# Action item
The only thing to report is how many lines of the data contain the word "Cooldown".
————
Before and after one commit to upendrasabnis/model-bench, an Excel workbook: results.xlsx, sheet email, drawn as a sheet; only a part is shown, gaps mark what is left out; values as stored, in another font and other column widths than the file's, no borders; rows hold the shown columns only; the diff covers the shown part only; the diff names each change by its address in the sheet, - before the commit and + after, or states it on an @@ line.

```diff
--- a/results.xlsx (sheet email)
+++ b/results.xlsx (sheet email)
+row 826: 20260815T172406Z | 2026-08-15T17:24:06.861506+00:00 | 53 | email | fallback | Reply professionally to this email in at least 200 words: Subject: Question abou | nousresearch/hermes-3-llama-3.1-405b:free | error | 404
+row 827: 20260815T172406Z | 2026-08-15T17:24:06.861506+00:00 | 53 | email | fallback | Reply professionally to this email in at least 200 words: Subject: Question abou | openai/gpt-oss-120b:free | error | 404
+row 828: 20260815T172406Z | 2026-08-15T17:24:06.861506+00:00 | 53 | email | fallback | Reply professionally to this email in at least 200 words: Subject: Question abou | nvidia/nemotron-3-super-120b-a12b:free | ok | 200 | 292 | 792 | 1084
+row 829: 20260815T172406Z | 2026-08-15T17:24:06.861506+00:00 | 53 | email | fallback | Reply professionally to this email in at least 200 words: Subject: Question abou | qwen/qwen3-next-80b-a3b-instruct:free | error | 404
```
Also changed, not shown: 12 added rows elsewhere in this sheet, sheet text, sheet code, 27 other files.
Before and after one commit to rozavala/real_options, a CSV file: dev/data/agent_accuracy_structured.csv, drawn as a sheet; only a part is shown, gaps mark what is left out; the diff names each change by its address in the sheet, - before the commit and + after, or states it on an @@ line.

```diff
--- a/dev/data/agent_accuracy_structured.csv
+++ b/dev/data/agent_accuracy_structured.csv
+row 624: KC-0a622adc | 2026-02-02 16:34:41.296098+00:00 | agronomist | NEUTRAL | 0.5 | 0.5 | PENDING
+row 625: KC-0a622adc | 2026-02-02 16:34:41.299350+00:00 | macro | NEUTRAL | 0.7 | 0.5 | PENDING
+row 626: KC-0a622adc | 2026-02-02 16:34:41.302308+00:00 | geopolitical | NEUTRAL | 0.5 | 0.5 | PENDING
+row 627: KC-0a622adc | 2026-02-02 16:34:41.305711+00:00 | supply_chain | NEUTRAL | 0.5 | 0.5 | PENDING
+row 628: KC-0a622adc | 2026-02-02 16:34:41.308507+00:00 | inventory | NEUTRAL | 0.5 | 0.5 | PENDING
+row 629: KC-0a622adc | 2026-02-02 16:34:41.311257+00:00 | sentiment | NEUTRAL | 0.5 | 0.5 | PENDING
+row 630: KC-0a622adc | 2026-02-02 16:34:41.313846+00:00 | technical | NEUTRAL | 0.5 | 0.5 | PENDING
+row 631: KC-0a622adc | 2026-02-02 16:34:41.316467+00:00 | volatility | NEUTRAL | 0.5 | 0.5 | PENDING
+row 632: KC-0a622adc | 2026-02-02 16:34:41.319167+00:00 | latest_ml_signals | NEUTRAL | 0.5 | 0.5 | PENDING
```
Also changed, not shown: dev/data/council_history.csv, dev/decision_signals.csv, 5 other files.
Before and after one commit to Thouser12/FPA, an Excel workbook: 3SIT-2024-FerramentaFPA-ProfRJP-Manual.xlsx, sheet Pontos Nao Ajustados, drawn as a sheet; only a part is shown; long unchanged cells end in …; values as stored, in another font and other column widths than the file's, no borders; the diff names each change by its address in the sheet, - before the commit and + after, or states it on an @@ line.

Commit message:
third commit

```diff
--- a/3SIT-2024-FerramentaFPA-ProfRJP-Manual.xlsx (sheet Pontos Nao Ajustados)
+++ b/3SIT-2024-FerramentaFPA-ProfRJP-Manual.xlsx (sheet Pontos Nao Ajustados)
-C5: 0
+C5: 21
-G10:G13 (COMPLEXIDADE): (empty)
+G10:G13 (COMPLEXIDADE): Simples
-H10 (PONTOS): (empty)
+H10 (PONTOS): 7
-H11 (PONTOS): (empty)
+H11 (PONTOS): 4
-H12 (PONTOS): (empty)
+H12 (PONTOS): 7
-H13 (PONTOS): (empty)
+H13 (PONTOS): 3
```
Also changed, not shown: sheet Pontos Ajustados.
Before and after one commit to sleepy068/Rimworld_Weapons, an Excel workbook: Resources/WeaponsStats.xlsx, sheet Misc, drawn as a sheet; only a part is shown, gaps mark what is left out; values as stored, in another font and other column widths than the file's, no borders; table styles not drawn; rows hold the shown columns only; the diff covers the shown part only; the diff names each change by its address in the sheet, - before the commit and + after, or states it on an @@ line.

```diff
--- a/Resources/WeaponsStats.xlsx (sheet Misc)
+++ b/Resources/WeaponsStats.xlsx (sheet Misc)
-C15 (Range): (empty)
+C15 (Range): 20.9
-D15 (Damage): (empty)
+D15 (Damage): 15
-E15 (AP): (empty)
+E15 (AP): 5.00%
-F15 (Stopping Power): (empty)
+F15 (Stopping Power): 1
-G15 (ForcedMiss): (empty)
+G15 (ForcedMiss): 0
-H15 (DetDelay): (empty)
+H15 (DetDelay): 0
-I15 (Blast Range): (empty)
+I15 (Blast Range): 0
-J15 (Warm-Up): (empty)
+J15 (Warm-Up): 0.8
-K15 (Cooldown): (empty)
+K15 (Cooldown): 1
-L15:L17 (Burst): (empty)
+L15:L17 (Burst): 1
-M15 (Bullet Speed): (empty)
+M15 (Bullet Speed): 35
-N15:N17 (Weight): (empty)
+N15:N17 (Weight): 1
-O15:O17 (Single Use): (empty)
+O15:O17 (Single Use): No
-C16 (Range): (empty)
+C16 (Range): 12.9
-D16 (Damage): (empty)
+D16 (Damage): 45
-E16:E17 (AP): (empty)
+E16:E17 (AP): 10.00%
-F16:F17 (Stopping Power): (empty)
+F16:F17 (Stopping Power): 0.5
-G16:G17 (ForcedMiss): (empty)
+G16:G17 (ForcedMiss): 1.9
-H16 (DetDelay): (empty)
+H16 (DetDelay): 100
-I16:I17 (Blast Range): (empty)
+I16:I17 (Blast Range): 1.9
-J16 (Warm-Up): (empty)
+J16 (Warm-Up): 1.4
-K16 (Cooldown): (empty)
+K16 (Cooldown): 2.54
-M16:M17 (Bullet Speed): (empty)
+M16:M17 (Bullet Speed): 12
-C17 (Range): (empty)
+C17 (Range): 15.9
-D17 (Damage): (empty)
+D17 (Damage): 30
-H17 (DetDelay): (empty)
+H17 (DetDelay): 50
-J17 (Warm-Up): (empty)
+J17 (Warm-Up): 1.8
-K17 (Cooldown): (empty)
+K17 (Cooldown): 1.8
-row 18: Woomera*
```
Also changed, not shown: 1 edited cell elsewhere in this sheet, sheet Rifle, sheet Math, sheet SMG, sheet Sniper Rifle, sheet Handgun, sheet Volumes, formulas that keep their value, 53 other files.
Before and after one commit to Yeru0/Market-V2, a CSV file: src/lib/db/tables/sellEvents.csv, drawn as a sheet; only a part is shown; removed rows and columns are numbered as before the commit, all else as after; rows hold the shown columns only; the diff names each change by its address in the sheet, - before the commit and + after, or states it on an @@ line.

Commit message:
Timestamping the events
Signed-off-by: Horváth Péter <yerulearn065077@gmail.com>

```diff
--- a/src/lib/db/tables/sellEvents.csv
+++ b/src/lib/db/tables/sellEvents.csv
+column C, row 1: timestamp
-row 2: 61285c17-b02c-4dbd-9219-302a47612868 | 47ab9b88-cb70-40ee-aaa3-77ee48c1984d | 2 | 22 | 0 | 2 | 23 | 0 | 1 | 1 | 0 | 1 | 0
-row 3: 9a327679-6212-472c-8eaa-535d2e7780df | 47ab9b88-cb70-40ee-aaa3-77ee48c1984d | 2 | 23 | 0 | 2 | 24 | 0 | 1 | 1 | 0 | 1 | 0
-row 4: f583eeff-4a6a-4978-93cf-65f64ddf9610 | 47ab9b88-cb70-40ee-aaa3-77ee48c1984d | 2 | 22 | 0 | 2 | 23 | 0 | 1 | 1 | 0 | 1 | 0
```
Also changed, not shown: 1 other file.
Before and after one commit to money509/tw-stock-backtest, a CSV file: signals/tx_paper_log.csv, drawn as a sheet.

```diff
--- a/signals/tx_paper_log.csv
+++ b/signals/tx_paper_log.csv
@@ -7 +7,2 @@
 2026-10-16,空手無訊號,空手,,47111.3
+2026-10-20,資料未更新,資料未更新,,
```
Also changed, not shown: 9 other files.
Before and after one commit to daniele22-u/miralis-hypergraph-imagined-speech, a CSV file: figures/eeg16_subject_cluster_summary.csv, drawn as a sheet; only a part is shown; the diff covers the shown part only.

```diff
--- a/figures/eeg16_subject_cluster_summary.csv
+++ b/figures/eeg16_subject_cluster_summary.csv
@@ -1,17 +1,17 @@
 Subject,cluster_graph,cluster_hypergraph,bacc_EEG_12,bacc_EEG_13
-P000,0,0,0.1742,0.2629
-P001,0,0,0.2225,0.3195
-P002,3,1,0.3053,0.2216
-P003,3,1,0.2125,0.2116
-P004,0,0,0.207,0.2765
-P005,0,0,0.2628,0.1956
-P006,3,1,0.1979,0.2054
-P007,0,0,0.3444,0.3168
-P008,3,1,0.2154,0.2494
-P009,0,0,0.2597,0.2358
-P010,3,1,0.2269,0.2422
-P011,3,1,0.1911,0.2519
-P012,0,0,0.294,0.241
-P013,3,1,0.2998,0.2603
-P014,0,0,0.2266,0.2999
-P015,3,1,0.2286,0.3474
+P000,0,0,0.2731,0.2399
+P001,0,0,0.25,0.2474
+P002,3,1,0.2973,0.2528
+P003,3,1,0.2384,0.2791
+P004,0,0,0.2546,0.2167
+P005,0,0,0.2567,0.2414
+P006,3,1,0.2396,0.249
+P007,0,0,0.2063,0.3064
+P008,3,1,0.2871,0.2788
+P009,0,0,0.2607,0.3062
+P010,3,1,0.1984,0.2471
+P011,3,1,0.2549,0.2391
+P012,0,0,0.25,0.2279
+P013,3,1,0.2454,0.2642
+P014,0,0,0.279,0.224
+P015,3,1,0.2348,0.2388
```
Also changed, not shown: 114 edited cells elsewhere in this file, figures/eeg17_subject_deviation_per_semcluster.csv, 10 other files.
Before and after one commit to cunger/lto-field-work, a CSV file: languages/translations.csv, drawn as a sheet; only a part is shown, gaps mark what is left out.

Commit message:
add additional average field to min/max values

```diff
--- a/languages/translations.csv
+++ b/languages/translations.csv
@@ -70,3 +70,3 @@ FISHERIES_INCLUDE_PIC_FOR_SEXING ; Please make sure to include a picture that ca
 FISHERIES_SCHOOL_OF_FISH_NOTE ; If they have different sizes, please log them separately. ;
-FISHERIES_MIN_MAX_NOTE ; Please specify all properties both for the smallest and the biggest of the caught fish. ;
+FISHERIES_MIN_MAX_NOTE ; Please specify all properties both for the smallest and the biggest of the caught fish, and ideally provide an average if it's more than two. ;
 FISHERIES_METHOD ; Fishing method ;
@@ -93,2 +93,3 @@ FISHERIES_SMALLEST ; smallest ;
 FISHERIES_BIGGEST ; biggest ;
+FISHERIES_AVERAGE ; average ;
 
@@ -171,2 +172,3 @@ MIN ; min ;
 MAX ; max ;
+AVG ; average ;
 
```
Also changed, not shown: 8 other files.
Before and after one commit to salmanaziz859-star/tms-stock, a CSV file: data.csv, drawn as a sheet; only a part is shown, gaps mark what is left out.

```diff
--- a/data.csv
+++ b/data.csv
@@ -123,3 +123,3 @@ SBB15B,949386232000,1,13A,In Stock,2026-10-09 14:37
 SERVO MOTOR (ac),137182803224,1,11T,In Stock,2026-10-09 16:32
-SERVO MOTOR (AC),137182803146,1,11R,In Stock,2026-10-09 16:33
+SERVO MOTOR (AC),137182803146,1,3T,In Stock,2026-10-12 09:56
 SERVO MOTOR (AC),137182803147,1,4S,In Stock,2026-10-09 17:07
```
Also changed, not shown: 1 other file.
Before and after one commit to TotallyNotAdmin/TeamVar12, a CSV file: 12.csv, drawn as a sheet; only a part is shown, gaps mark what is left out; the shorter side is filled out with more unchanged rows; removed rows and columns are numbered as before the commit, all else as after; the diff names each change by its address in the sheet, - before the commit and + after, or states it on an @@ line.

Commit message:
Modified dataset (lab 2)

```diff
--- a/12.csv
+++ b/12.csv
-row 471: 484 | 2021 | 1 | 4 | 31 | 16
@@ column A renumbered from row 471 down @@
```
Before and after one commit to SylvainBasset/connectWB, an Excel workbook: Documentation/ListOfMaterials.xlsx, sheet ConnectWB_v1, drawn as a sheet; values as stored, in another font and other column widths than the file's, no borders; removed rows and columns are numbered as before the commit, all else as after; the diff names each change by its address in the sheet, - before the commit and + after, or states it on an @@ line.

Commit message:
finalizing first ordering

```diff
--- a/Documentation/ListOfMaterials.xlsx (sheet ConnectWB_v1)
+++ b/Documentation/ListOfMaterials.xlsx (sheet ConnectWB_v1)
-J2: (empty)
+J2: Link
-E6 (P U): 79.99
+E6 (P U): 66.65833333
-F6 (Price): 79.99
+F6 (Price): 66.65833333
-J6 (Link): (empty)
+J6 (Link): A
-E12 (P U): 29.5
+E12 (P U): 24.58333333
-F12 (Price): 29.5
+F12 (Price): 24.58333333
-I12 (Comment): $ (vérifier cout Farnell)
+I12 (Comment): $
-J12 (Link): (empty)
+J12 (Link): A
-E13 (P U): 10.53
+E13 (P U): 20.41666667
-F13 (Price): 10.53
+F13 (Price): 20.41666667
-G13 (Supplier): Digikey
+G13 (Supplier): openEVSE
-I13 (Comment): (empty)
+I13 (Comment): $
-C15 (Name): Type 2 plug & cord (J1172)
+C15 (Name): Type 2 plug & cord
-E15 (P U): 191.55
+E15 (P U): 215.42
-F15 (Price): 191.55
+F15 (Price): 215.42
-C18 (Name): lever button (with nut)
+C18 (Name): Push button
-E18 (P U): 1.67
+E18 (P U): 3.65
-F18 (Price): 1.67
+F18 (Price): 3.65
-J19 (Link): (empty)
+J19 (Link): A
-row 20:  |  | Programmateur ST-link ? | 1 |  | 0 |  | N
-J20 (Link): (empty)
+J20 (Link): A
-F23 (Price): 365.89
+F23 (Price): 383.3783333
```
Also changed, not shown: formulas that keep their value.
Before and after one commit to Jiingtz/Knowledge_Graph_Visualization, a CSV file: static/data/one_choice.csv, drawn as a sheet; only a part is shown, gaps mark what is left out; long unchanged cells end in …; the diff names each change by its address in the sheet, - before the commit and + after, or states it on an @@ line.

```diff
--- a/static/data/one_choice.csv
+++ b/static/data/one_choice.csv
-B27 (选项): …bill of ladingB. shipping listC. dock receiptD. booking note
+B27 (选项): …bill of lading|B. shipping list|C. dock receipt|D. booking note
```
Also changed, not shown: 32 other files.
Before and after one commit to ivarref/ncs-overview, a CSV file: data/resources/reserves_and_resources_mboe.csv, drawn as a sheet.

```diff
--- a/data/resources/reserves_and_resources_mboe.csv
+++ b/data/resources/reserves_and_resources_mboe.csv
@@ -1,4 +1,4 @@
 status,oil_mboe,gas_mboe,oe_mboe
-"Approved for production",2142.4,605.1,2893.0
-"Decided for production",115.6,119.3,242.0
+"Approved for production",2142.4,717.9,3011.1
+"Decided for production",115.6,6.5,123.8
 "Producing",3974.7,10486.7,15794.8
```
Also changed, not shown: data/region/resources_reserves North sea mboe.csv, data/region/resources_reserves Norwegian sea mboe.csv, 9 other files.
————
# Response to the exercise
6